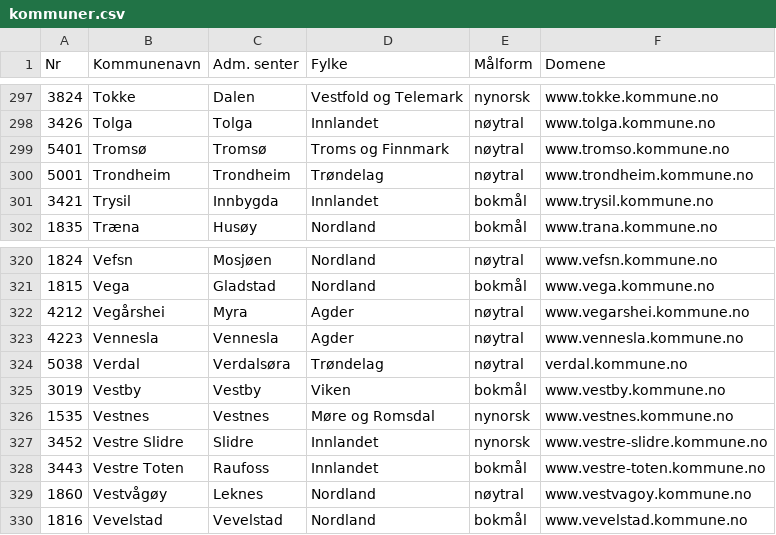
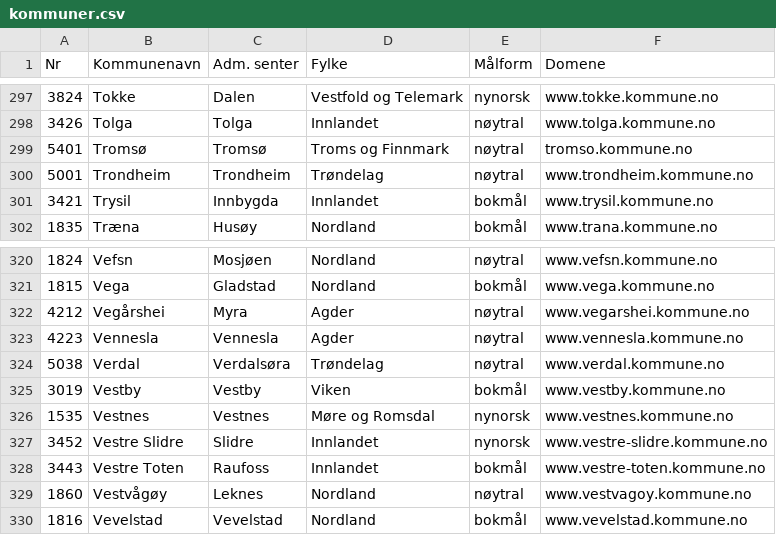
Before and after one commit to tobiasmcvey/kommunale-nettsider, a CSV file: kommuner.csv, drawn as a sheet; only a part is shown, gaps mark what is left out; the diff covers the shown part only.

```diff
--- a/kommuner.csv
+++ b/kommuner.csv
@@ -298,3 +298,3 @@ Nr,Kommunenavn,Adm. senter,Fylke,Målform,Domene
 3426,Tolga,Tolga,Innlandet,nøytral,www.tolga.kommune.no
-5401,Tromsø,Tromsø,Troms og Finnmark,nøytral,www.tromso.kommune.no
+5401,Tromsø,Tromsø,Troms og Finnmark,nøytral,tromso.kommune.no
 5001,Trondheim,Trondheim,Trøndelag,nøytral,www.trondheim.kommune.no
@@ -323,3 +323,3 @@ Nr,Kommunenavn,Adm. senter,Fylke,Målform,Domene
 4223,Vennesla,Vennesla,Agder,nøytral,www.vennesla.kommune.no
-5038,Verdal,Verdalsøra,Trøndelag,nøytral,verdal.kommune.no
+5038,Verdal,Verdalsøra,Trøndelag,nøytral,www.verdal.kommune.no
 3019,Vestby,Vestby,Viken,bokmål,www.vestby.kommune.no
```
Also changed, not shown: 14 edited cells elsewhere in this file.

● Task details
Please return all lines above in which the string "nøytral" is found.

● Your solution
 3426,Tolga,Tolga,Innlandet,nøytral,www.tolga.kommune.no
-5401,Tromsø,Tromsø,Troms og Finnmark,nøytral,www.tromso.kommune.no
+5401,Tromsø,Tromsø,Troms og Finnmark,nøytral,tromso.kommune.no
 5001,Trondheim,Trondheim,Trøndelag,nøytral,www.trondheim.kommune.no
 4223,Vennesla,Vennesla,Agder,nøytral,www.vennesla.kommune.no
-5038,Verdal,Verdalsøra,Trøndelag,nøytral,verdal.kommune.no
+5038,Verdal,Verdalsøra,Trøndelag,nøytral,www.verdal.kommune.no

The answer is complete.